Public Health Relevance

/ RELEVANCE Growing evidence supports the a key role for NLRP3 inflammasomes, multi-protein cytoplasmic complex that serve as pattern recognition receptors, in various forms of liver diseases including alcoholic steatohepatitis (ASH) and nonalcoholic steatohepatitis (NASH) two of the most common liver disorders in the US for which no effective therapy is available. The results of proposed studies will uncover crucial aspects of NLRP3 Inflammasome biology and its contribution to liver pathology that may lead to novel therapeutic strategies.

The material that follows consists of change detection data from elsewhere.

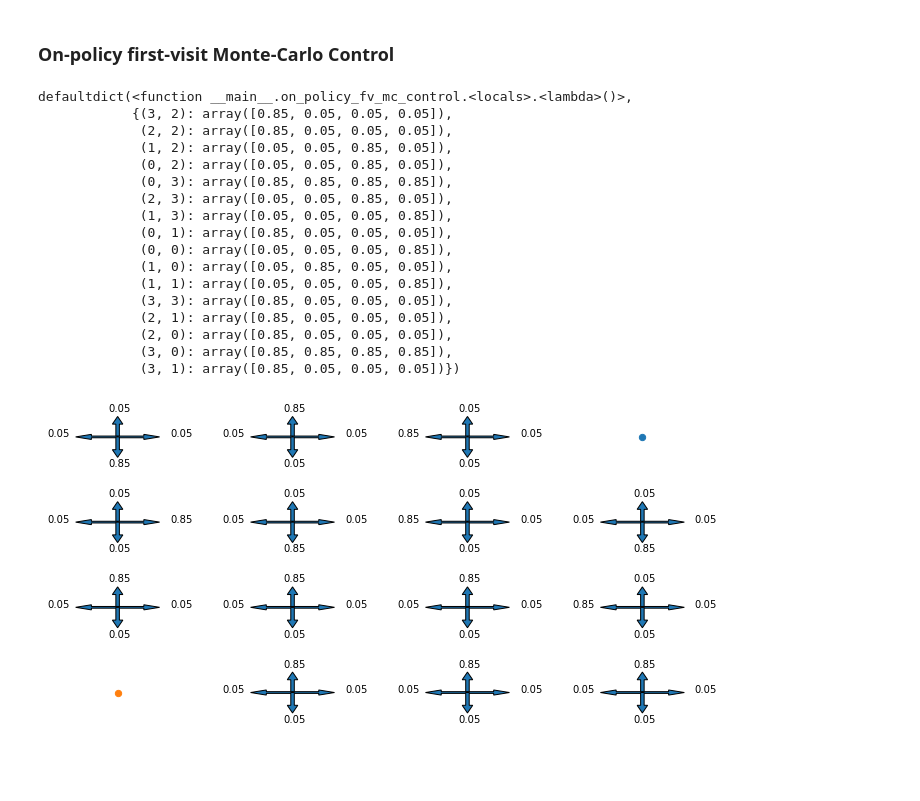
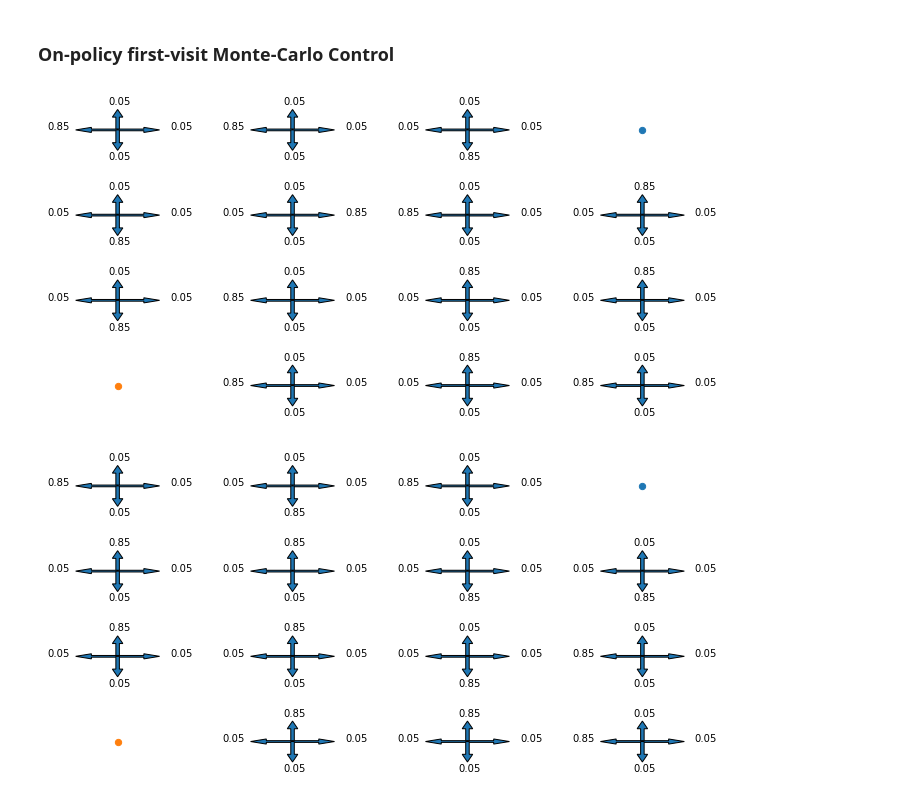
Before and after one commit to StanMey/Adaptive_systems, a Jupyter notebook: assignment2/Model_Free_Control.ipynb, the cells around one changed output. Drawn from its saved outputs; the diff is of its cells as text; code cells hidden in the pictures; blank space fills up the shorter version.

```diff
--- a/assignment2/Model_Free_Control.ipynb
+++ b/assignment2/Model_Free_Control.ipynb
@@ -58,7 +58,8 @@ def generate_episode(env: Maze, q_table, epsilon: float):
     steps.append((pos, (), 0))
     return steps
 # %%
-def on_policy_fv_mc_control(env: Maze, actions: List[str], discount: float = 0.9, epsilon: float = 0.2, n_episodes: int = 1000):
+def on_policy_fv_mc_control(env: Maze, actions: List[str], discount: float = 0.9,
+                            epsilon: float = 0.2, n_episodes: int = 1000):
     """"""
     # set up the qtable and the state-action returns
     policy_Q = defaultdict(lambda: np.zeros(len(actions)))
@@ -95,24 +96,8 @@ def on_policy_fv_mc_control(env: Maze, actions: List[str], discount: float = 0.9
 # %%
 actions = ["up", "right", "left", "down"]
 
-Q = on_policy_fv_mc_control(maze, actions)
-Q
+Q1 = on_policy_fv_mc_control(maze, actions, discount=1.0)
+show_policy(maze, Q1)
 # %% [output]
-defaultdict(<function __main__.on_policy_fv_mc_control.<locals>.<lambda>()>,
-            {(3, 2): array([0.85, 0.05, 0.05, 0.05]),
-             (2, 2): array([0.85, 0.05, 0.05, 0.05]),
-             (1, 2): array([0.05, 0.05, 0.85, 0.05]),
-             (0, 2): array([0.05, 0.05, 0.85, 0.05]),
-             (0, 3): array([0.85, 0.85, 0.85, 0.85]),
-             (2, 3): array([0.05, 0.05, 0.85, 0.05]),
-             (1, 3): array([0.05, 0.05, 0.05, 0.85]),
-             (0, 1): array([0.85, 0.05, 0.05, 0.05]),
-             (0, 0): array([0.05, 0.05, 0.05, 0.85]),
-             (1, 0): array([0.05, 0.85, 0.05, 0.05]),
-             (1, 1): array([0.05, 0.05, 0.05, 0.85]),
-             (3, 3): array([0.85, 0.05, 0.05, 0.05]),
-             (2, 1): array([0.85, 0.05, 0.05, 0.05]),
-             (2, 0): array([0.85, 0.05, 0.05, 0.05]),
-             (3, 0): array([0.85, 0.85, 0.85, 0.85]),
-             (3, 1): array([0.85, 0.05, 0.05, 0.05])})
+[figure, added]
 # %%
```
Also changed, not shown: parts of 9 cells of this notebook, 1 other file.
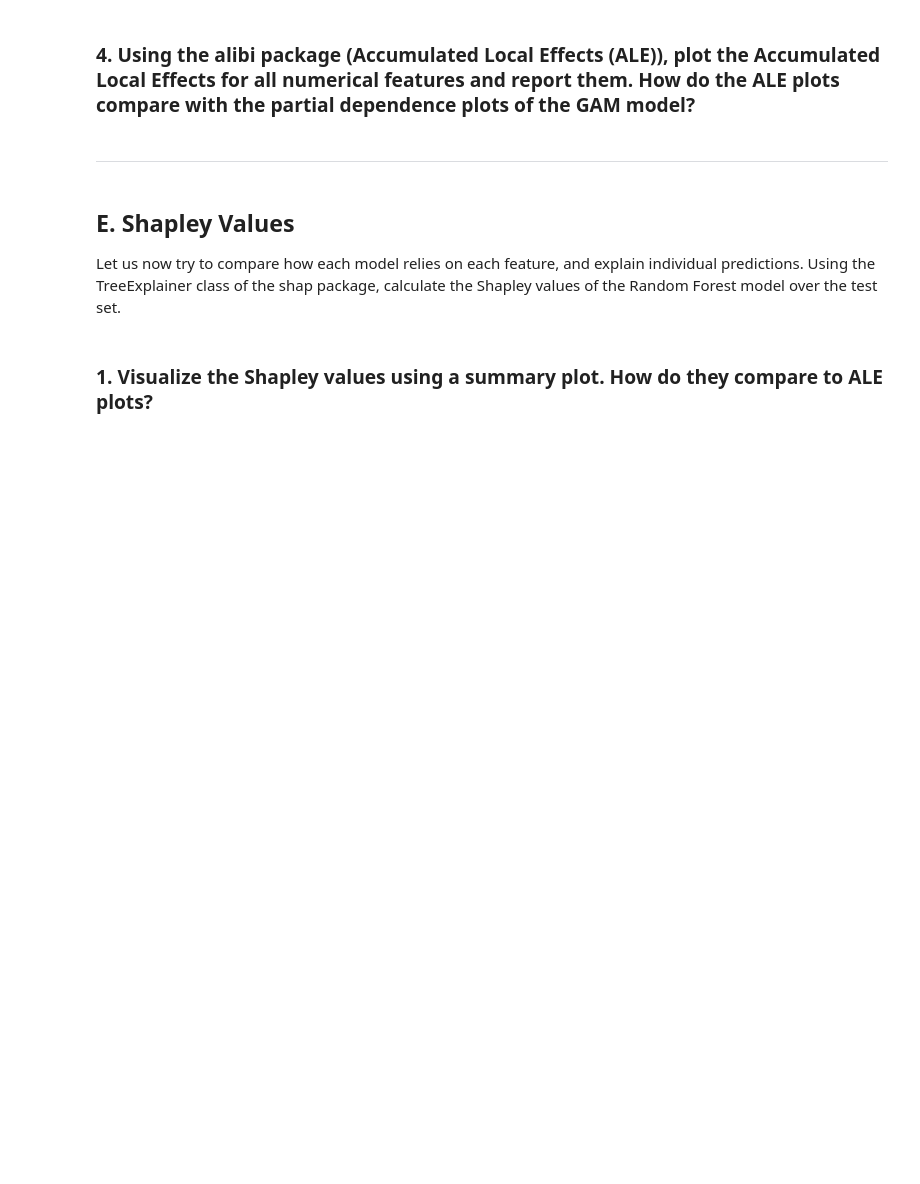
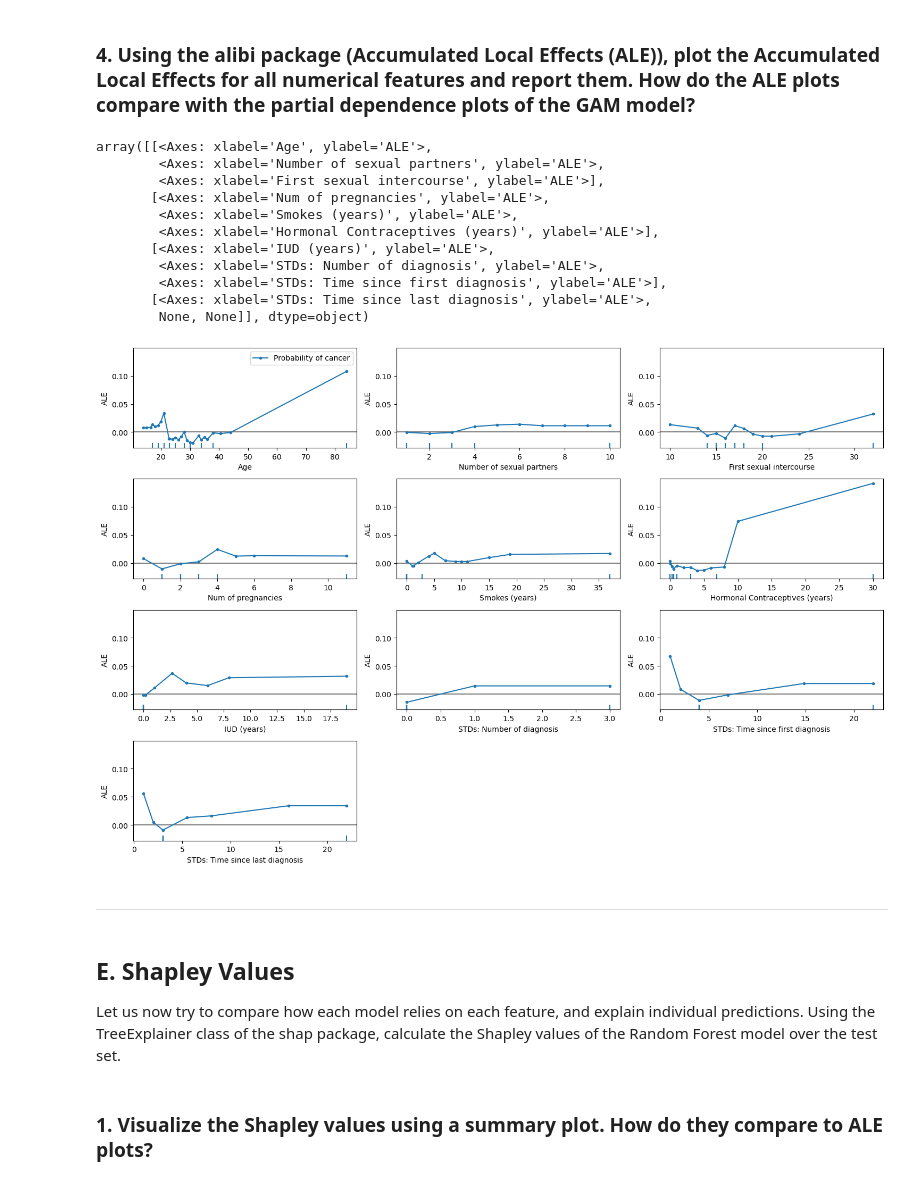
Before and after one commit to nirgoren/biology-hw1, a Jupyter notebook: Homework 1 Interpretable ML.ipynb, the cells around one changed output. Cells and saved outputs as stored; diff of their text form; code cells hidden in the pictures; blank space fills up the shorter version.

```diff
--- a/Homework 1 Interpretable ML.ipynb
+++ b/Homework 1 Interpretable ML.ipynb
@@ -494,5 +562,36 @@ Optimize the min_samples_leaf hyperparameter (from 1 to 100) using cross-validat
 # %% [markdown]
 ### 4.	Using the alibi package (Accumulated Local Effects (ALE)), plot the Accumulated Local Effects for all numerical features and report them. How do the ALE plots compare with the partial dependence plots of the GAM model?
+# %%
+def get_numerical_features(data):
+    return [
+        feature
+        for feature in data.columns
+        if (
+                data[feature].dtype in ['int64', 'float64']
+                and (not set(data[feature].unique()) == {0, 1})
+        )
+    ]
+# %%
+from alibi.explainers import ALE, plot_ale
+prob = lambda X: forest.predict_proba(X)[:, 1] # the probability of positive
+
+ale = ALE(prob, feature_names=X_train.columns, target_names=['Probability of cancer'])
+exp = ale.explain(X_train.values)
+fig, ax = plt.subplots(figsize=(15, 10))  # Increase figure size
+plot_ale(exp, features=get_numerical_features(X_train), ax=ax)
+# %% [output]
+array([[<Axes: xlabel='Age', ylabel='ALE'>,
+        <Axes: xlabel='Number of sexual partners', ylabel='ALE'>,
+        <Axes: xlabel='First sexual intercourse', ylabel='ALE'>],
+       [<Axes: xlabel='Num of pregnancies', ylabel='ALE'>,
+        <Axes: xlabel='Smokes (years)', ylabel='ALE'>,
+        <Axes: xlabel='Hormonal Contraceptives (years)', ylabel='ALE'>],
+       [<Axes: xlabel='IUD (years)', ylabel='ALE'>,
+        <Axes: xlabel='STDs: Number of diagnosis', ylabel='ALE'>,
+        <Axes: xlabel='STDs: Time since first diagnosis', ylabel='ALE'>],
+       [<Axes: xlabel='STDs: Time since last diagnosis', ylabel='ALE'>,
+        None, None]], dtype=object)
+[figure, added]
 # %% [markdown]
 ---
 # %% [markdown]
```
Also changed, not shown: parts of 10 cells of this notebook.
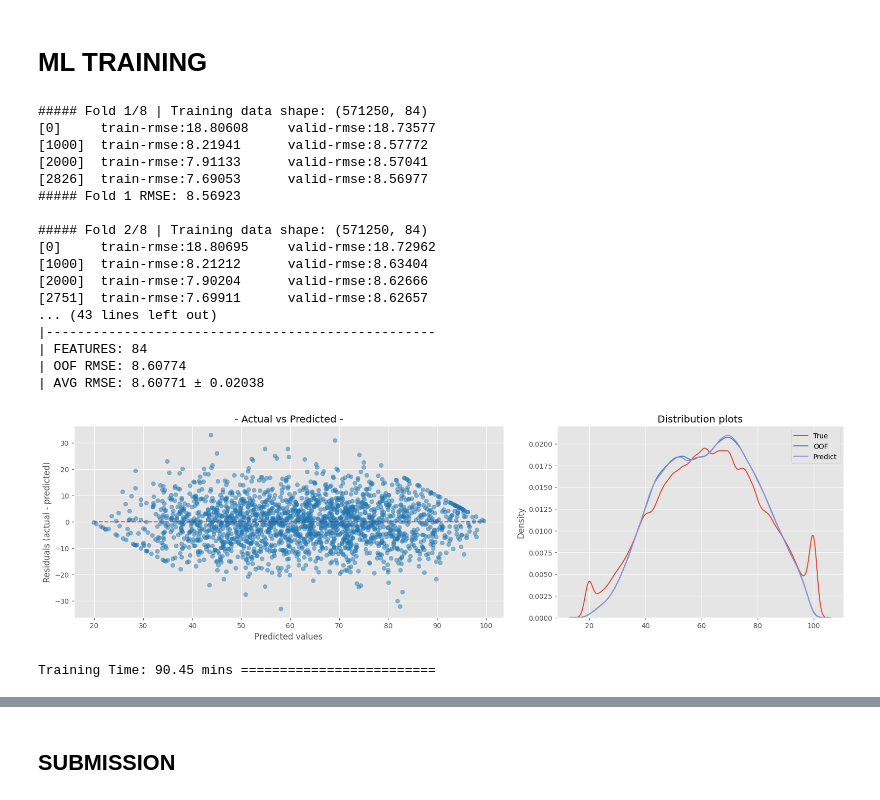
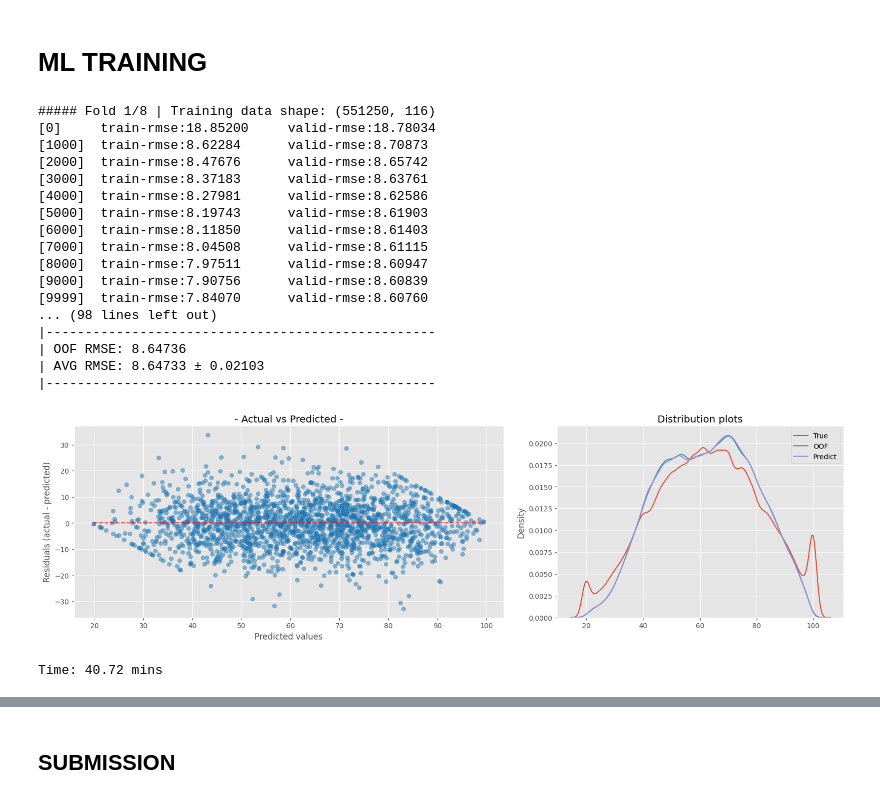
Before and after one commit to coded-sly/ps6e1-Student-Test-Score, a Jupyter notebook: ps6e1-xgb-orig-basescore.ipynb, the cells around one changed output, grey strips where cells are left out. Saved outputs shown, nothing was run; the diff lists cells and outputs as text; code cells hidden in the pictures.

```diff
--- a/ps6e1-xgb-orig-basescore.ipynb
+++ b/ps6e1-xgb-orig-basescore.ipynb
@@ -196,0 +303,8 @@ unique_counts_df.style.background_gradient(cmap='bone')
+# %%
+## -- Merge datasets --
+top_cols = ext_train.columns.tolist()
+
+train = pd.concat([train, ext_train], axis=1)
+test = pd.concat([test, ext_test], axis=1)
+
+train.head(3)
@@ -384,12 +503,12 @@ Feature sets defined!
 # DOUBLES = [c for c in BASE if train_df[c].dtype == 'float']
 ROUND = []
 
-for col in tqdm(TOP_PREDICTORS+['formula']):
+for col in tqdm(TOP_PREDICTORS): #+['formula']
     for r in range(-2, 4):
         n = f"{col}_r{r}"
         train[n] = train[col].round(r).astype('int32')
-        test[n] = test[col].round(r).astype('int32')
-        orig[n] = test[col].round(r).astype('int32')
+        test[n]  = test[col].round(r).astype('int32')
+        orig[n]  = test[col].round(r).astype('int32')
 
         ## -- Drop constant features --
         if train[n].nunique() < 3:
@@ -422,7 +536,7 @@ dtype: int64
 ## -- Extract Digits --
 DIGITS = []
 
-for col in tqdm(TOP_PREDICTORS+['sleep_hours','formula']):
+for col in tqdm(TOP_PREDICTORS+['sleep_hours']): # , 'formula'
     for d in range(-2, 4):
         n = f'{col}_d{d}'
         train[n] = ((train[col] * 10**d) % 10).fillna(-1).astype('int32')
@@ -794,9 +902,9 @@ for i, (train_idx, val_idx) in enumerate(kf.split(X)):
     X_test = test[FEATURES].copy()
 
     # ## -- Concatenate original data if not base_score --
-    if not USE_ORIG_COL and not USE_BASE:
-        X_train = pd.concat([X_train, orig[FEATURES]], ignore_index=True)
-        y_train = np.concatenate([y_train, orig[TARGET].values], axis=0)
+    # if not USE_ORIG_COL and not USE_BASE:
+    #     X_train = pd.concat([X_train, orig[FEATURES]], ignore_index=True)
+    #     y_train = np.concatenate([y_train, orig[TARGET].values], axis=0)
 
     ## -- TE Opt1. -> Using CUSTOM
     TE = TargetEncoder(ROUND, cv=5, smooth='auto', aggs=['mean'], drop_original=True)
@@ -821,21 +929,22 @@ for i, (train_idx, val_idx) in enumerate(kf.split(X)):
     X_val   = combined.iloc[len(X_train):len(X_train)+len(X_val)]
     X_test  = combined.iloc[len(X_train)+len(X_val):]
 
+    suffix = 'gbdt_ext'
     params = {
         # 'sampling_method': 'gradient_based',
         # # ---------------------------------------
         # 'grow_policy': 'lossguide',
         # 'max_leaves': 128,
-        'max_depth': 8,  # 0 if lossguide
+        'max_depth': 8, # 0 if lossguide
         # ---------------------------------------
         'objective': 'reg:squarederror',
         'eval_metric': "rmse",
-        'learning_rate': 0.008,
+        'learning_rate': 0.005,
         'subsample': 0.85,
-        'colsample_bytree': 0.35,
+        'colsample_bytree': 0.3, # orig->0.35, ext1->0.3, ext2->0.3
         'reg_lambda': 3.0,
         'reg_alpha': 1.5, # disable for lossguide
-        'min_child_weight': 5,
+        'min_child_weight': 10,
         # 'max_cat_to_onehot': 9,
         'random_state': SEED,
         'verbosity': 0,
@@ -858,7 +967,7 @@ for i, (train_idx, val_idx) in enumerate(kf.split(X)):
         dtrain,
         num_boost_round = 10_000,
         evals = [(dtrain, "train"), (dval, "valid")],
-        early_stopping_rounds = 250,
+        early_stopping_rounds = 200,
         verbose_eval = 1000,
     )
 
@@ -875,54 +984,54 @@ for i, (train_idx, val_idx) in enumerate(kf.split(X)):
 ## -- After all folds --
 overall_score = np.round(rmse(y, oof_preds), 5)
 print(f"|{'-'*50}{COLOR}")
-print(f"| FEATURES: {len(X_train.columns)}")
 print(f"| OOF RMSE: {overall_score}")
 print(f"| AVG RMSE: {np.mean(fold_scores):.5f} ± {np.std(fold_scores):.5f}{RESET}")
+print(f"|{'-'*50}")
 
 ## -- plot_error --
 _, axs = plt.subplots(1, 2, figsize=(20, 5), gridspec_kw={'width_ratios':[0.6, 0.4], 'wspace':0.15})
 display = PredictionErrorDisplay.from_predictions(
     pd.Series(y), oof_preds, ax=axs[0], subsample=2000,
     # kind = "actual_vs_predicted",
     scatter_kwargs={"alpha": 0.5}, line_kwargs={'color': 'r'},
         )
 axs[0].set_title(f"- Actual vs Predicted -")
 
 LABELS = ['True', 'OOF', 'Predict']
 sns.kdeplot(y, ax=axs[1], label=LABELS[0])
 sns.kdeplot(oof_preds, ax=axs[1], label=LABELS[1])
 sns.kdeplot(test_preds, ax=axs[1], label=LABELS[2])
 axs[1].set_title(f"Distribution plots")
 
 for ax in axs:
     # ax.grid(False)
     ax.spines['top'].set_visible(False)
     ax.spines['right'].set_visible(False)
 
 plt.legend()
 plt.tight_layout()
 plt.show()
 
 tok = time()
 tiktok = (tok-tik) / 60
-print(f"Training Time: {tiktok:.2f} mins {'='*25}")
+print(f"Time: {tiktok:.2f} mins")
 # %% [output]
-##### Fold 1/8 | Training data shape: (571250, 84)
-[0]     train-rmse:18.80608     valid-rmse:18.73577
-[1000]  train-rmse:8.21941      valid-rmse:8.57772
-[2000]  train-rmse:7.91133      valid-rmse:8.57041
-[2826]  train-rmse:7.69053      valid-rmse:8.56977
-##### Fold 1 RMSE: 8.56923
-
-##### Fold 2/8 | Training data shape: (571250, 84)
-[0]     train-rmse:18.80695     valid-rmse:18.72962
-[1000]  train-rmse:8.21212      valid-rmse:8.63404
-[2000]  train-rmse:7.90204      valid-rmse:8.62666
-[2751]  train-rmse:7.69911      valid-rmse:8.62657
-... (43 lines left out)
+##### Fold 1/8 | Training data shape: (551250, 116)
+[0]     train-rmse:18.85200     valid-rmse:18.78034
+[1000]  train-rmse:8.62284      valid-rmse:8.70873
+[2000]  train-rmse:8.47676      valid-rmse:8.65742
+[3000]  train-rmse:8.37183      valid-rmse:8.63761
+[4000]  train-rmse:8.27981      valid-rmse:8.62586
+[5000]  train-rmse:8.19743      valid-rmse:8.61903
+[6000]  train-rmse:8.11850      valid-rmse:8.61403
+[7000]  train-rmse:8.04508      valid-rmse:8.61115
+[8000]  train-rmse:7.97511      valid-rmse:8.60947
+[9000]  train-rmse:7.90756      valid-rmse:8.60839
+[9999]  train-rmse:7.84070      valid-rmse:8.60760
+... (98 lines left out)
 |--------------------------------------------------
-| FEATURES: 84
-| OOF RMSE: 8.60774
-| AVG RMSE: 8.60771 ± 0.02038
+| OOF RMSE: 8.64736
+| AVG RMSE: 8.64733 ± 0.02103
+|--------------------------------------------------
-[figure, old version]
+[figure, new version]
-Training Time: 90.45 mins =========================
+Time: 40.72 mins
```
Also changed, not shown: parts of 19 cells of this notebook.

Agency
National Institute of Health (NIH)
Institute
National Institute on Alcohol Abuse and Alcoholism (NIAAA)
Type
Research Project--Cooperative Agreements (U01)
Project #
1U01AA024206-01A1
Application #
9177659
Study Section
National Institute on Alcohol Abuse and Alcoholism Initial Review Group (AA)
Program Officer
Lin, Li
Project Start
2017-09-20
Project End
2022-08-31
Budget Start
2017-09-20
Budget End
2018-08-31
Support Year
1
Fiscal Year
2017
Total Cost
Indirect Cost
Name
University of California San Diego
Department
Pediatrics
Type
Schools of Medicine
DUNS #
804355790
City
La Jolla
State
CA
Country
United States
Zip Code
92093